Have you recently received a promotion? Won an award? Gotten married or had a child? Have something else you’re proud to tell us and share with CTYers? If so, submit a class note.
To submit a class note, click on the “Submit Your Class Note” button below. Your notes will be shared in our Class Notes section below.
Have a picture you'd like to share? Email it to firstname.lastname@example.org and it will be displayed in our online Facebook Album. Be sure to include your name, CTY site(s) and year(s), and a description for the photo caption.
Matthew and Alice Magelssen-Green ( aka Gyro and Alice) wish to announce the birth of their son Miles Magelssen-Green, born August 17, 2019. Alice and Gyro are both CTY alumni of Carlisle. They did not know each other at CTY since Alice attended first session and Gyro attended the second session but met as adults at a dear friend and fellow alumnae’s wedding in 2011. They wed in 2015 and are currently enjoying introducing their son to CTY canon.
Ross Berkowitz and Dana Eckstein both CTY alumni were married on January 7th 2018. Their marriage contract was witnessed by Barry Leybovich and Becca Jonas also CTY alumni. American Pie was played at the end of the wedding.
Mills College, Oakland, CA, 1985/ Franklin and Marshall College, Lancaster, PA, 1986/ Dickinson College, Carlisle, PA, 1987

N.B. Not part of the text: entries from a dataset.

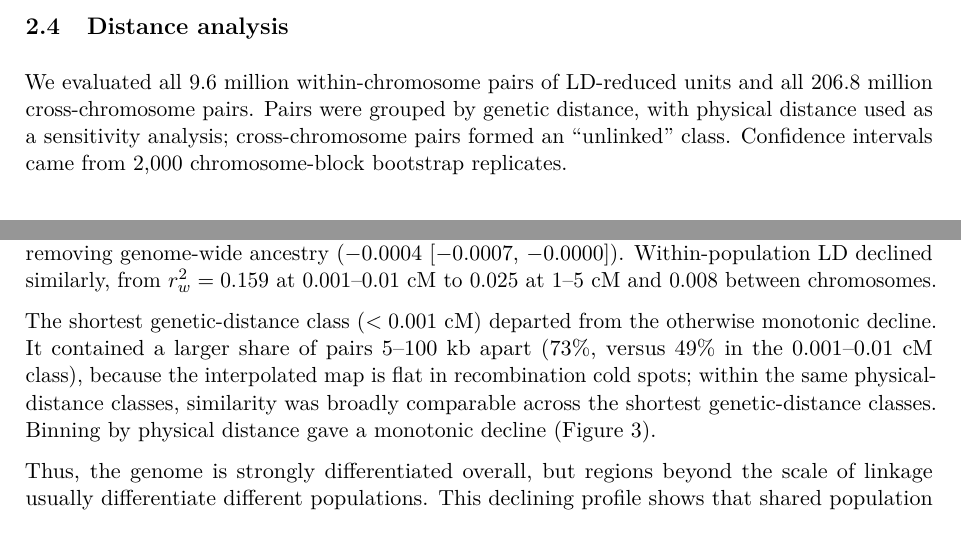
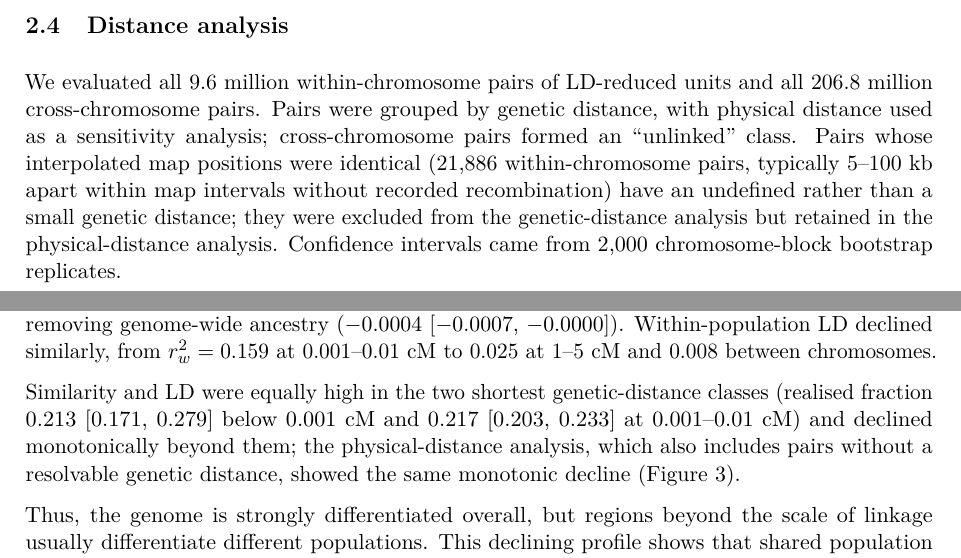
Before and after one commit to genomeinsights/formica_hybrid, a LaTeX document (module_allele_specific_sorting/doc_manuscript/main.tex, which reads module_allele_specific_sorting/doc_manuscript/sections/methods.tex, module_allele_specific_sorting/doc_manuscript/sections/results.tex): two parts of pages 3 and 5 of 11, joined at a grey line, cut so that both start at the same text. Compiled offline with pdfLaTeX.

Commit message:
module_allele_specific_sorting: exclude zero-map-distance pairs from cM bins
21,886 within-chromosome pairs have identical interpolated map positions
(undefined, not small, genetic distance; typically 5-100 kb apart in map
intervals without recorded recombination). They caused the dip in the
shortest cM class; merging bins did not fix it because they dominated the
merged class. Now excluded from the genetic-distance bins (01 and the 02
baseline, kept consistent) and retained in the physical-distance analysis.
The cM profile is now flat over the two shortest classes and monotonic
beyond; text updated.

Co-Authored-By: Claude Opus 5.5 <noreply@anthropic.com>

```diff
--- a/module_allele_specific_sorting/doc_manuscript/sections/methods.tex
+++ b/module_allele_specific_sorting/doc_manuscript/sections/methods.tex
@@ -36,7 +36,7 @@ the share of the ceiling, beyond chance, that is realised: $S=0$ when loci share
 
 \subsection{Distance analysis}
 
-We evaluated all 9.6 million within-chromosome pairs of LD-reduced units and all 206.8 million cross-chromosome pairs. Pairs were grouped by genetic distance, with physical distance used as a sensitivity analysis; cross-chromosome pairs formed an ``unlinked'' class. Confidence intervals came from 2,000 chromosome-block bootstrap replicates.
+We evaluated all 9.6 million within-chromosome pairs of LD-reduced units and all 206.8 million cross-chromosome pairs. Pairs were grouped by genetic distance, with physical distance used as a sensitivity analysis; cross-chromosome pairs formed an ``unlinked'' class. Pairs whose interpolated map positions were identical (21,886 within-chromosome pairs, typically 5--100~kb apart within map intervals without recorded recombination) have an undefined rather than a small genetic distance; they were excluded from the genetic-distance analysis but retained in the physical-distance analysis. Confidence intervals came from 2,000 chromosome-block bootstrap replicates.
 
 \subsection{Neighbourhoods of sorted loci}
 
--- a/module_allele_specific_sorting/doc_manuscript/sections/results.tex
+++ b/module_allele_specific_sorting/doc_manuscript/sections/results.tex
@@ -4,7 +4,7 @@ Ancestry-informative units were strongly differentiated among the hybrid populat
 
 In reality, pairs of loci fell well short of this ceiling. The \emph{realised fraction} --- the proportion of the ceiling actually observed --- measures how far differentiated loci distinguish the same populations in the same direction: it would be 1 if all loci shared one population pattern, and close to the chance level if each locus differentiated its own, unrelated set of populations. The realised fraction was low and declined rapidly with genetic distance (Figure~\ref{fig:decay}b), meaning that loci shared population patterns mainly when they were physically linked. The realised fraction fell from 0.217 [95\% CI 0.203, 0.233] at 0.001--0.01~cM to 0.065 at 1--5~cM and 0.0571 [0.0568, 0.0574] between chromosomes, close to the permutation baseline of 0.053. Rescaled against this baseline (Equation~\eqref{eq:share}), the share of the ceiling realised beyond chance was 17.3\% [15.9, 19.1] at 0.001--0.01~cM, 3.3\% at 0.2--1~cM, 1.3\% at 1--5~cM and 0.47\% [0.44, 0.50] between chromosomes. Even between tightly linked units, most of the among-population LD that their differentiation could produce was therefore not realised; between chromosomes, almost none was. The small excess between chromosomes reflected the genome-wide ancestry gradient among populations: ancestry-profile similarity between chromosomes was 0.033 [0.030, 0.036], but effectively zero after removing genome-wide ancestry ($-0.0004$ [$-0.0007$, $-0.0000$]). Within-population LD declined similarly, from $r_w^2=0.159$ at 0.001--0.01~cM to 0.025 at 1--5~cM and 0.008 between chromosomes.
 
-The shortest genetic-distance class ($<0.001$~cM) departed from the otherwise monotonic decline. It contained a larger share of pairs 5--100~kb apart (73\%, versus 49\% in the 0.001--0.01~cM class), because the interpolated map is flat in recombination cold spots; within the same physical-distance classes, similarity was broadly comparable across the shortest genetic-distance classes. Binning by physical distance gave a monotonic decline (Figure~\ref{fig:decay-bp}).
+Similarity and LD were equally high in the two shortest genetic-distance classes (realised fraction 0.213 [0.171, 0.279] below 0.001~cM and 0.217 [0.203, 0.233] at 0.001--0.01~cM) and declined monotonically beyond them; the physical-distance analysis, which also includes pairs without a resolvable genetic distance, showed the same monotonic decline (Figure~\ref{fig:decay-bp}).
 
 Thus, the genome is strongly differentiated overall, but regions beyond the scale of linkage usually differentiate different populations. This declining profile shows that shared population patterns arise at the scale of linkage rather than from genome-wide population structure, which would contribute equally at all distances. It does not by itself distinguish selection from neutral processes, however: drift within populations also generates among-population LD between linked loci that decays with recombination \citep{ohta1982linkage}. Whether the observed level exceeds neutral expectations awaits comparison with the simulations.
 
```
Also changed, not shown: module_allele_specific_sorting/doc_manuscript/figures/03_decay_bp.pdf, module_allele_specific_sorting/doc_manuscript/figures/03_decay_cM.pdf, 9 other files.
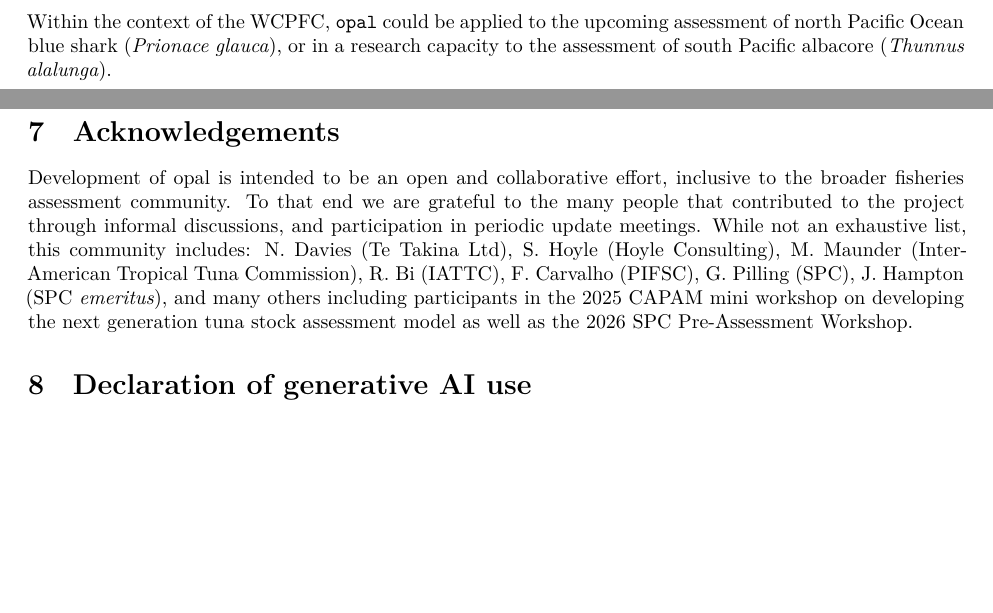
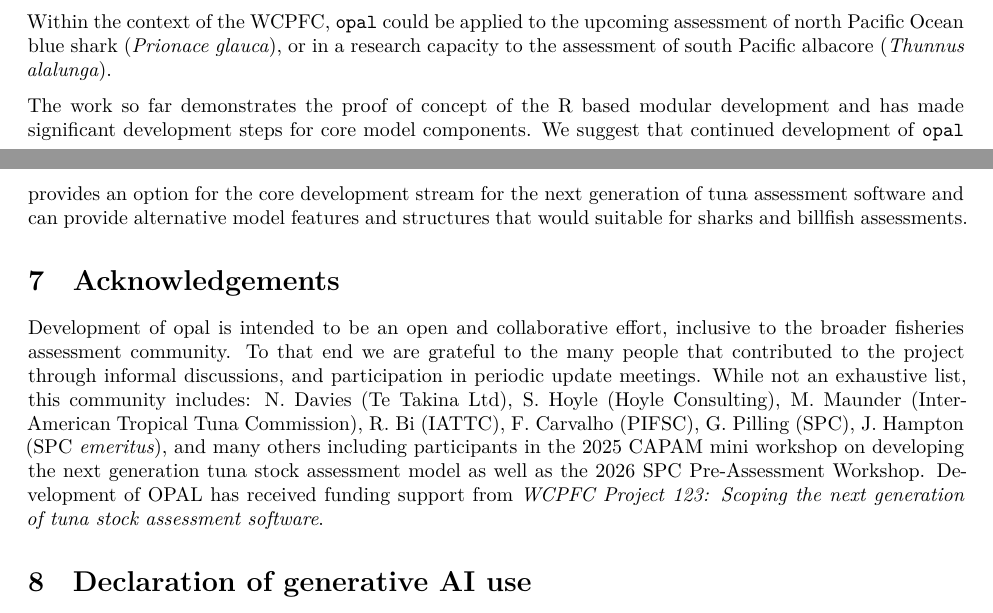
Before and after one commit to N-DucharmeBarth-NOAA/opal-documentation, a Quarto document (assets/opal-sc22-wp.qmd): two parts of pages 11 and 12 of 17, joined at a grey line, cut so that both start at the same text, the shorter picture padded with empty space. Rendered offline with R 4.5, knitr and Pandoc in place of Quarto, then LaTeX, with nearby package versions; some code elsewhere in the file could not run offline.

Commit message:
ph edits

```diff
--- a/assets/opal-sc22-wp.qmd
+++ b/assets/opal-sc22-wp.qmd
@@ -1087,10 +1089,11 @@ Despite the progress to date, `opal` is far from a finished product. As `opal` t
 
 Within the context of the WCPFC, `opal` could be applied to the upcoming assessment of north Pacific Ocean blue shark (*Prionace glauca*), or in a research capacity to the assessment of south Pacific albacore (*Thunnus alalunga*).
 
+The work so far demonstrates the proof of concept of the R based modular development and has made significant development steps for core model components. We suggest that continued development of `opal` provides an option for the core development stream for the next generation of tuna assessment software and can provide alternative model features and structures that would suitable for sharks and billfish assessments.
 
 # Acknowledgements {#sec-acknowledgements}
 
-Development of opal is intended to be an open and collaborative effort, inclusive to the broader fisheries assessment community. To that end we are grateful to the many people that contributed to the project through informal discussions, and participation in periodic update meetings. While not an exhaustive list, this community includes: N. Davies (Te Takina Ltd), S. Hoyle (Hoyle Consulting), M. Maunder (Inter-American Tropical Tuna Commission), R. Bi (IATTC), F. Carvalho (PIFSC), G. Pilling (SPC), J. Hampton (SPC *emeritus*), and many others including participants in the 2025 CAPAM mini workshop on developing the next generation tuna stock assessment model as well as the 2026 SPC Pre-Assessment Workshop.
+Development of opal is intended to be an open and collaborative effort, inclusive to the broader fisheries assessment community. To that end we are grateful to the many people that contributed to the project through informal discussions, and participation in periodic update meetings. While not an exhaustive list, this community includes: N. Davies (Te Takina Ltd), S. Hoyle (Hoyle Consulting), M. Maunder (Inter-American Tropical Tuna Commission), R. Bi (IATTC), F. Carvalho (PIFSC), G. Pilling (SPC), J. Hampton (SPC *emeritus*), and many others including participants in the 2025 CAPAM mini workshop on developing the next generation tuna stock assessment model as well as the 2026 SPC Pre-Assessment Workshop. Development of OPAL has received funding support from *WCPFC Project 123: Scoping the next generation of tuna stock assessment software*.
 
 # Declaration of generative AI use {#sec-ai-declaration}
 
```
Also changed, not shown: assets/opal-sc22-wp.qmd (4 more changed lines), 1 other file.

My book, Chicago and the Making of American Modernism: Cather, Hemingway, Faulkner, and Fitzgerald in Context was just published by Bloomsbury Academic as part of their Historicizing Modernism series. It is the first full-length study of the vexed relationship between America's great modernist writers and the nation's “second city.” The book is filled with brand new insights and revelations about Chicago and Chicago area history and shows how this history influenced the writers personally and professionally. Hemingway's relationship to Oak Park and Frank Lloyd Wright is explicitly analyzed and explained for the first time and new sources for Fitzgerald’s women are revealed. Though it is an "academic book," it is written to be accessible to a general and smart reading public.